So, here’s the question: even if well-intended, does one day of sensitivity or anti-bias training change the racial discrimination that exists in organizations? The short answer is no. It may even fuel a resentful backlash … because this is much more complex than just retraining/educating workers about their “diverse customer base.”
There is no easy answer. For one thing, this doesn’t begin to address employees who are not white and have been dealing with internal systemic discrimination.
Through experience, I know that a quick, sanitized message encouraging employees to “get along and don’t say anything that isn’t politically correct (PC)” clearly does not work. When an organization’s stated versus practiced values don’t match, its inconsistency can create more tensions. When the issue isn’t being taken seriously, many people understand the intentional use of coded language and dog whistle expressions. To them, the issue isn’t about people needing more sensitivity, but rather not being racist (or sexist, or homophobic, or transphobic, or Islamophobic, xenophobic, etc.) … at work.
ABC’s Quick Acting Leadership: Will This be the New Normal?
As I began writing this blog, my phone pinged again. It was news of ABC’s cancellation of the rebooted sitcom Roseanne. Although I’ve seen local leaders act responsibly and prevent sexual harassment and racism from thriving in their workplaces, it’s not something that I’m accustomed to seeing in high-profile organizations. That changed when it only took ABC a few hours to cancel a hit TV show that was generating millions of viewers and dollars. This looked just like we’ve witnessed in the #MeToo movement with many celebs and politicians being let go despite the financial loss.
Could this be another watershed moment? To be racially insensitive is starting to mean more than a boardroom meeting and anti-bias training, now it’s been linked to pink slips.
The Bottom Line
Often, I work with clients who feel uncomfortable in their place of work. This discomfort is sometimes due to underemployment or a lack of perceived opportunity within their current organization. Sometimes it’s due to something more sinister like sexual harassment or workplace bullying.
As much as some people don’t want to admit this is true, these real or perceived limitations are rarely about a lack of education, experience, or skills/abilities.
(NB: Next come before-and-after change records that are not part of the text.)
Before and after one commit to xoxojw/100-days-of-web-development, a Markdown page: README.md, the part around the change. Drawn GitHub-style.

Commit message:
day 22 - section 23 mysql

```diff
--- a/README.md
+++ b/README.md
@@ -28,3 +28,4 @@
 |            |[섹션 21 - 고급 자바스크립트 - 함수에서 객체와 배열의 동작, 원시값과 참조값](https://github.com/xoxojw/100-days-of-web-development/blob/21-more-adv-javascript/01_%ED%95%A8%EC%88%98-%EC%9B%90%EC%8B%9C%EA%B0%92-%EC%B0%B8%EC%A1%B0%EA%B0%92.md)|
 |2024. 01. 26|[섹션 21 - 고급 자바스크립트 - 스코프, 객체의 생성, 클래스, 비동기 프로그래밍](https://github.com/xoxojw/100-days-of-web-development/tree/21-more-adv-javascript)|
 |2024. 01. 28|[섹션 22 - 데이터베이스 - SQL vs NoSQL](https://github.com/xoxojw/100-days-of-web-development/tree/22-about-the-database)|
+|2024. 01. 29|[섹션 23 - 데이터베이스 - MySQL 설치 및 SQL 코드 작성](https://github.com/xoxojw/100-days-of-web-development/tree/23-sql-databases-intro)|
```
Often these attitudes and/or unconscious biases are tied to race, ethnicity, gender, or another characteristic that really shouldn’t have any bearing on a person’s success.
The bottom line, from an HR perspective: diversity and inclusion aren’t just hot buzzwords. Given the extremely high cost of replacing a good employee, it’s worth figuring out ways to create a more inclusive organizational culture that doesn’t cause good people to flee. Take a look at this article from Quickbooks, about the high cost of employee turnover.
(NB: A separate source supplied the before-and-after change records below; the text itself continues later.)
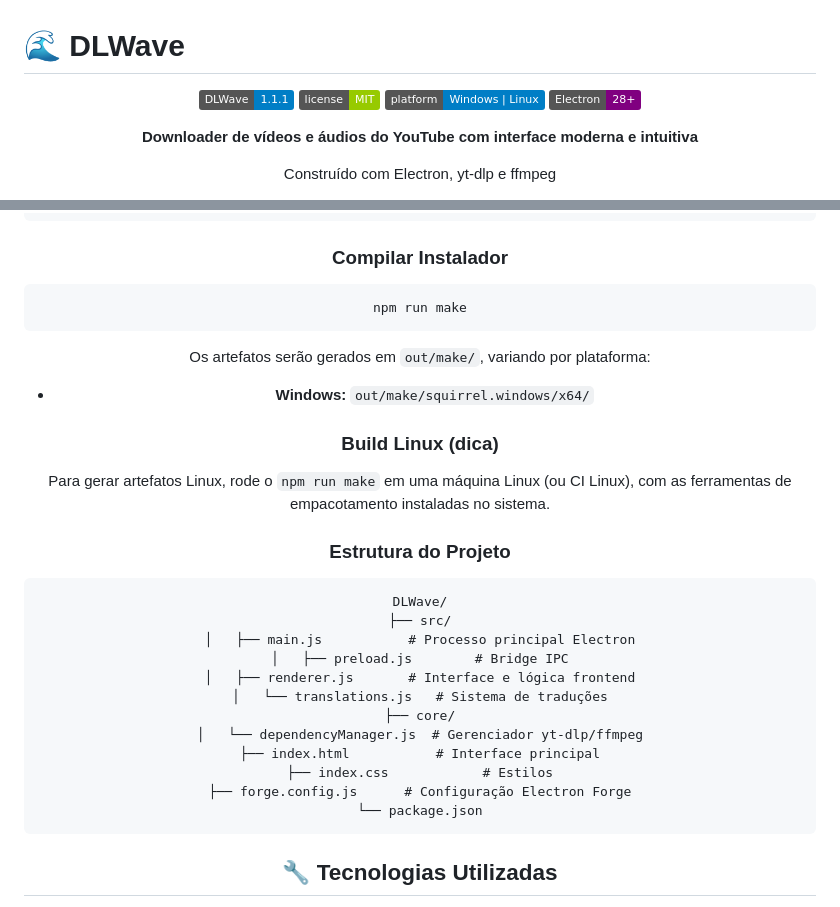
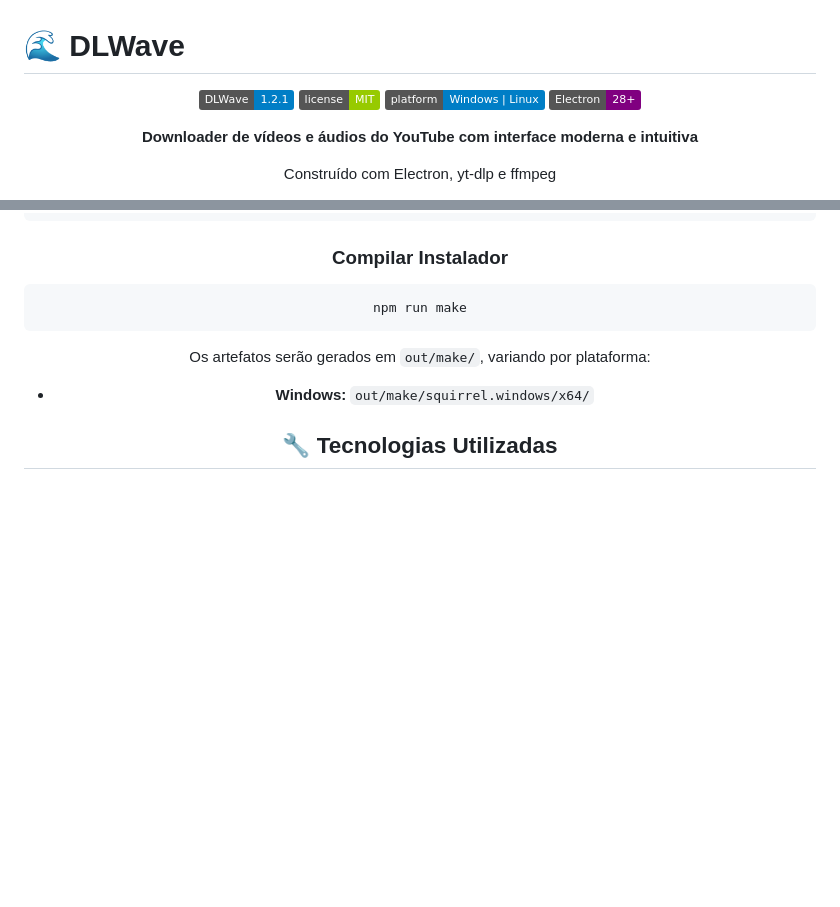
Before and after one commit to CaioBr3080/DLWave, a Markdown page: README.md, 2 parts joined by grey strips. GitHub-like rendering; badges without logos; blank space fills up the shorter version.

````diff
--- a/README.md
+++ b/README.md
@@ -2,7 +2,7 @@
 
 <div align="center">
 
-![DLWave](https://img.shields.io/badge/DLWave-1.1.1-blue)
+![DLWave](https://img.shields.io/badge/DLWave-1.2.1-blue)
 ![License](https://img.shields.io/badge/license-MIT-green)
 ![Platform](https://img.shields.io/badge/platform-Windows%20%7C%20Linux-blue)
 ![Electron](https://img.shields.io/badge/Electron-28+-purple)
@@ -125,27 +125,6 @@ Os artefatos serão gerados em `out/make/`, variando por plataforma:
 
 - **Windows:** `out/make/squirrel.windows/x64/`
 
-### Build Linux (dica)
-
-Para gerar artefatos Linux, rode o `npm run make` em uma máquina Linux (ou CI Linux), com as ferramentas de empacotamento instaladas no sistema.
-
-### Estrutura do Projeto
-
-```
-DLWave/
-├── src/
-│   ├── main.js           # Processo principal Electron
-│   ├── preload.js        # Bridge IPC
-│   ├── renderer.js       # Interface e lógica frontend
-│   └── translations.js   # Sistema de traduções
-├── core/
-│   └── dependencyManager.js  # Gerenciador yt-dlp/ffmpeg
-├── index.html           # Interface principal
-├── index.css            # Estilos
-├── forge.config.js      # Configuração Electron Forge
-└── package.json
-```
-
 ## 🔧 Tecnologias Utilizadas
 
 - **[Electron](https://www.electronjs.org/)** - Framework desktop
````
For employees, if you feel uncomfortable in your workplace, or you’ve had a feeling for a long time that something is “off” at work, maybe I can help. I can help you decide whether its time to move on to something more suitable, for example, and on how to make a graceful exit.
Addendum – On September 3, 2018, Colin Kaepernick announced via Twitter that he will be the face of the 30th anniversary of Nike’s #JustDoIt campaign.
Have you ever wished you could get inside the head of a hiring manager? You can. Dr. Helen Ofosu is a career coach and career counsellor with a difference. She has worked for organizations to create hiring and screening tools. She’s created countless pre-screening tests, interviews, simulations, and role plays for organizations of all kinds.
Dr. Helen’s training in Industrial and Organizational (I/O) Psychology means she is a genuine expert in evaluating work-related behaviours. She uses those skills to help hiring managers tell the difference between people who say the right things during interviews and people who actually deliver on the job. In other words, Dr. Helen understands first-hand how job candidates are assessed.
More than career coaching, it’s career psychology®.
I/O Advisory Services – Building Resilient Careers and Organizations.